The University of Southampton
University of Southampton Institutional Repository

A position-sensitive detector for hard X-ray astronomy

A position-sensitive detector for hard X-ray astronomy
A position-sensitive detector for hard X-ray astronomy

Astronomy in the hard X-ray region of the electromagnetic spectrum (20 - 250 keV) provides an essential insight into some of the most energetic processes occurring both in our galaxy and beyond. The current status of hard X-ray astronomy is reviewed, and conclusions concerning the required performance of the next generation of imaging telescopes are reached. Imaging in this waveband is made difficult by; the penetrating nature of the X- ray photons, which makes the use of conventional optics impossible. The techniques applicable to hard X-ray imaging are reviewed, with the emphasis being placed upon modulation imaging in which specially designed apertures are used to modulate the incoming source flux according to the position of the source within the field of view. Hard X-ray detection techniques suitable for use with modulation imagers are reviewed. The recent development of position-sensitive photomultipliers, which are now available in a variety of configurations, has created a new possibility for the construction of hard X-ray detectors with the spatial resolution necessary to achieve the goal of arc minute imaging with a coded aperture imaging system. One particular type of position-sensitive photomultiplier has been evaluated in conjunction with a thin NaI(Tl) scintillation crystal to examine its potential in a number of X-ray imaging roles. The basic performance of the photomultiplier is assessed, and a method for using such a detector as a hard X-ray imager is developed. The intrinsic imaging capability of the detector may be relevant in applications where a relatively small detection area is sufficient, but for use in hard X-ray astronomy where the source flux is dominated by the background, a much larger detection area is essential. Methods for constructing large area detectors using position-sensitive photomultipliers are considered, as is the possibility of a position-sensitive phoswich based on the same techniques. Other applications of a compact hard X-ray imaging system are also considered.

University of Southampton
Bird, Antony John
Bird, Antony John

Bird, Antony John (1990) A position-sensitive detector for hard X-ray astronomy. University of Southampton, Doctoral Thesis.

Record type: Thesis (Doctoral)

Abstract

Astronomy in the hard X-ray region of the electromagnetic spectrum (20 - 250 keV) provides an essential insight into some of the most energetic processes occurring both in our galaxy and beyond. The current status of hard X-ray astronomy is reviewed, and conclusions concerning the required performance of the next generation of imaging telescopes are reached. Imaging in this waveband is made difficult by; the penetrating nature of the X- ray photons, which makes the use of conventional optics impossible. The techniques applicable to hard X-ray imaging are reviewed, with the emphasis being placed upon modulation imaging in which specially designed apertures are used to modulate the incoming source flux according to the position of the source within the field of view.
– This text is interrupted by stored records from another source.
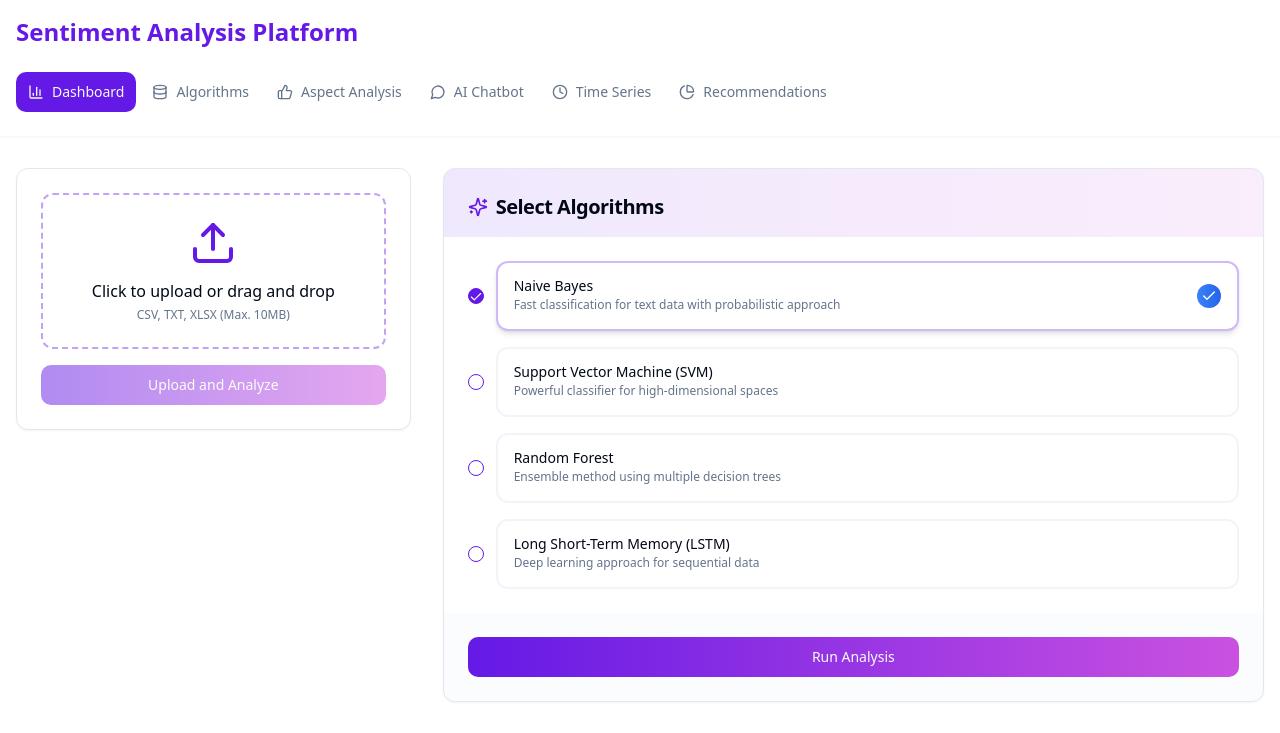
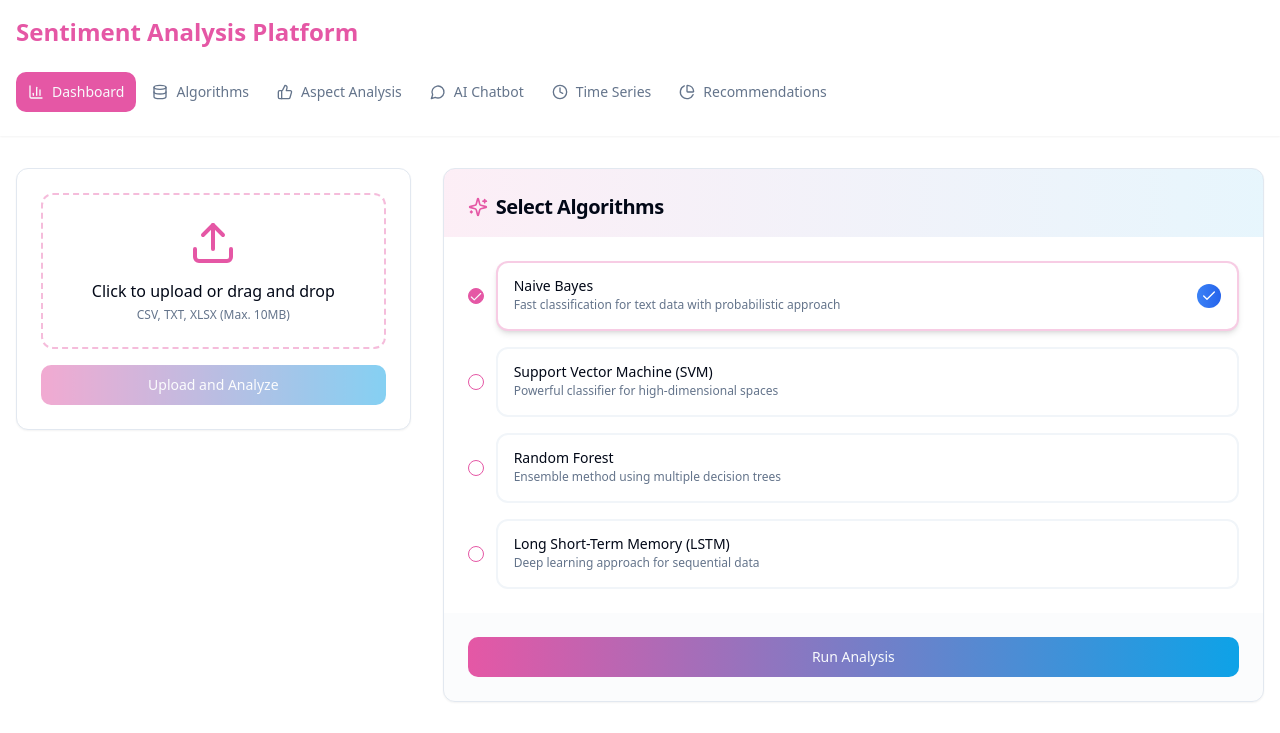
Before and after one commit to diptibangde10/Sentilytics, a React (Vite) app: page / in a window 1280 px wide. Shown: the top 733 px of the page. Built offline with nearby package versions, Linux system fonts and the light colour scheme.

Commit message:
feat: Apply pink, blue, and yellow color scheme
Updated the application's color scheme to include pink, blue, and yellow hues. This involved modifying the `tailwind.config.ts`, `src/index.css`, and relevant components to reflect the new color palette.

```diff
--- a/src/index.css
+++ b/src/index.css
@@ -14,16 +14,19 @@
     --popover: 0 0% 100%;
     --popover-foreground: 222.2 84% 4.9%;
 
-    --primary: 262 80% 50%;
+    /* Pink primary */
+    --primary: 327 73% 62%;
     --primary-foreground: 210 40% 98%;
 
-    --secondary: 291 70% 60%;
+    /* Blue secondary */
+    --secondary: 199 89% 48%;
     --secondary-foreground: 222.2 47.4% 11.2%;
 
     --muted: 210 40% 96.1%;
     --muted-foreground: 215.4 16.3% 46.9%;
 
-    --accent: 231 100% 66%;
+    /* Yellow accent */
+    --accent: 49 95% 70%;
     --accent-foreground: 222.2 47.4% 11.2%;
 
     --destructive: 0 84.2% 60.2%;
@@ -32,11 +35,12 @@
     --border: 214.3 31.8% 91.4%;
     --input: 214.3 31.8% 91.4%;
 
-    --ring: 262 80% 50%;
+    /* Pink ring */
+    --ring: 327 73% 62%;
 
     --radius: 0.75rem;
 
-    --sidebar-background: 262 80% 50%;
+    --sidebar-background: 327 73% 62%;
     --sidebar-foreground: 210 40% 98%;
     --sidebar-primary: 210 40% 98%;
     --sidebar-primary-foreground: 222.1 83.2% 9.8%;
@@ -56,16 +60,19 @@
     --popover: 222.2 84% 4.9%;
     --popover-foreground: 210 40% 98%;
 
-    --primary: 262 80% 50%;
+    /* Pink primary */
+    --primary: 327 73% 62%;
     --primary-foreground: 222.1 83.2% 9.8%;
 
-    --secondary: 291 70% 60%;
+    /* Blue secondary */
+    --secondary: 199 89% 48%;
     --secondary-foreground: 210 40% 98%;
 
     --muted: 217.2 32.6% 17.5%;
     --muted-foreground: 215 20.2% 65.9%;
 
-    --accent: 231 100% 66%;
+    /* Yellow accent */
+    --accent: 49 95% 70%;
     --accent-foreground: 210 40% 98%;
 
     --destructive: 0 62.8% 30.6%;
@@ -74,7 +81,8 @@
     --border: 217.2 32.6% 17.5%;
     --input: 217.2 32.6% 17.5%;
 
-    --ring: 212.7 26.8% 83.9%;
+    /* Pink ring */
+    --ring: 327 73% 62%;
   }
 }
 
@@ -89,7 +97,7 @@
 
 /* Gradient Card */
 .gradient-card {
-  @apply bg-gradient-to-br from-primary/10 via-secondary/5 to-accent/10 backdrop-blur-sm;
+  @apply bg-gradient-to-br from-primary/20 via-secondary/15 to-accent/20 backdrop-blur-sm;
 }
 
 /* Hover effects */
@@ -163,3 +171,20 @@
 .glassmorphism {
   @apply bg-white/10 backdrop-blur-md border border-white/20 shadow-lg;
 }
+
+/* Pink-blue-yellow specific gradients */
+.pink-blue-gradient {
+  background: linear-gradient(90deg, hsl(327, 73%, 62%), hsl(199, 89%, 48%));
+}
+
+.blue-yellow-gradient {
+  background: linear-gradient(90deg, hsl(199, 89%, 48%), hsl(49, 95%, 70%));
+}
+
+.pink-yellow-gradient {
+  background: linear-gradient(90deg, hsl(327, 73%, 62%), hsl(49, 95%, 70%));
+}
+
+.tricolor-gradient {
+  background: linear-gradient(90deg, hsl(327, 73%, 62%), hsl(199, 89%, 48%), hsl(49, 95%, 70%));
+}
--- a/tailwind.config.ts
+++ b/tailwind.config.ts
@@ -1,4 +1,3 @@
-
 import type { Config } from "tailwindcss";
 
 export default {
@@ -62,7 +61,22 @@ export default {
 					'accent-foreground': 'hsl(var(--sidebar-accent-foreground))',
 					border: 'hsl(var(--sidebar-border))',
 					ring: 'hsl(var(--sidebar-ring))'
-				}
+				},
+        pink: {
+          DEFAULT: 'hsl(327, 73%, 62%)',
+          light: 'hsl(327, 73%, 85%)',
+          dark: 'hsl(327, 73%, 45%)'
+        },
+        blue: {
+          DEFAULT: 'hsl(199, 89%, 48%)',
+          light: 'hsl(199, 89%, 70%)',
+          dark: 'hsl(199, 89%, 35%)'
+        },
+        yellow: {
+          DEFAULT: 'hsl(49, 95%, 70%)',
+          light: 'hsl(49, 95%, 85%)',
+          dark: 'hsl(49, 85%, 60%)'
+        }
 			},
 			borderRadius: {
 				lg: 'var(--radius)',
@@ -98,6 +112,15 @@ export default {
 					'0%, 100%': { opacity: '1' },
 					'50%': { opacity: '0.5' },
 				},
+				'rainbow': {
+					'0%': { 'background-position': '0% 50%' },
+					'50%': { 'background-position': '100% 50%' },
+					'100%': { 'background-position': '0% 50%' }
+				},
+				'bounce-soft': {
+					'0%, 100%': { transform: 'translateY(0)' },
+					'50%': { transform: 'translateY(-5px)' }
+				},
 			},
 			animation: {
 				'accordion-down': 'accordion-down 0.2s ease-out',
@@ -105,11 +128,17 @@ export default {
 				'fade-in': 'fade-in 0.3s ease-out',
 				'slide-up': 'slide-up 0.3s ease-out',
 				'pulse-slow': 'pulse 3s ease-in-out infinite',
+				'rainbow': 'rainbow 5s ease infinite',
+				'bounce-soft': 'bounce-soft 2s ease-in-out infinite',
 			},
 			backgroundImage: {
 				'gradient-radial': 'radial-gradient(var(--tw-gradient-stops))',
 				'gradient-primary': 'linear-gradient(to right, hsl(var(--primary)), hsl(var(--secondary)))',
 				'gradient-card': 'linear-gradient(to bottom right, hsl(var(--card)), hsl(var(--background)))',
+				'gradient-pink-blue': 'linear-gradient(to right, hsl(327, 73%, 62%), hsl(199, 89%, 48%))',
+				'gradient-blue-yellow': 'linear-gradient(to right, hsl(199, 89%, 48%), hsl(49, 95%, 70%))',
+				'gradient-pink-yellow': 'linear-gradient(to right, hsl(327, 73%, 62%), hsl(49, 95%, 70%))',
+				'gradient-tricolor': 'linear-gradient(to right, hsl(327, 73%, 62%), hsl(199, 89%, 48%), hsl(49, 95%, 70%))',
 			},
 		}
 	},
```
Hard X-ray detection techniques suitable for use with modulation imagers are reviewed. The recent development of position-sensitive photomultipliers, which are now available in a variety of configurations, has created a new possibility for the construction of hard X-ray detectors with the spatial resolution necessary to achieve the goal of arc minute imaging with a coded aperture imaging system. One particular type of position-sensitive photomultiplier has been evaluated in conjunction with a thin NaI(Tl) scintillation crystal to examine its potential in a number of X-ray imaging roles. The basic performance of the photomultiplier is assessed, and a method for using such a detector as a hard X-ray imager is developed. The intrinsic imaging capability of the detector may be relevant in applications where a relatively small detection area is sufficient, but for use in hard X-ray astronomy where the source flux is dominated by the background, a much larger detection area is essential. Methods for constructing large area detectors using position-sensitive photomultipliers are considered, as is the possibility of a position-sensitive phoswich based on the same techniques. Other applications of a compact hard X-ray imaging system are also considered.

Text
29938.pdf - Version of Record
Available under License University of Southampton Thesis Licence.
Download (11MB)

More information

Published date: 1990

Identifiers

Local EPrints ID: 458346
URI: http://eprints.soton.ac.uk/id/eprint/458346
PURE UUID: ea394d4a-5651-4585-b9c1-36f9ab3c85f7

Catalogue record

Date deposited: 04 Jul 2022 16:47
Last modified: 04 Jul 2022 17:23

Export record

Contributors

Author: Antony John Bird

Download statistics

Downloads from ePrints over the past year. Other digital versions may also be available to download e.g. from the publisher's website.

View more statistics

Atom RSS 1.0 RSS 2.0

Contact ePrints Soton: eprints@soton.ac.uk

ePrints Soton supports OAI 2.0 with a base URL of http://eprints.soton.ac.uk/cgi/oai2

This repository has been built using EPrints software, developed at the University of Southampton, but available to everyone to use.

We use cookies to ensure that we give you the best experience on our website. If you continue without changing your settings, we will assume that you are happy to receive cookies on the University of Southampton website.

×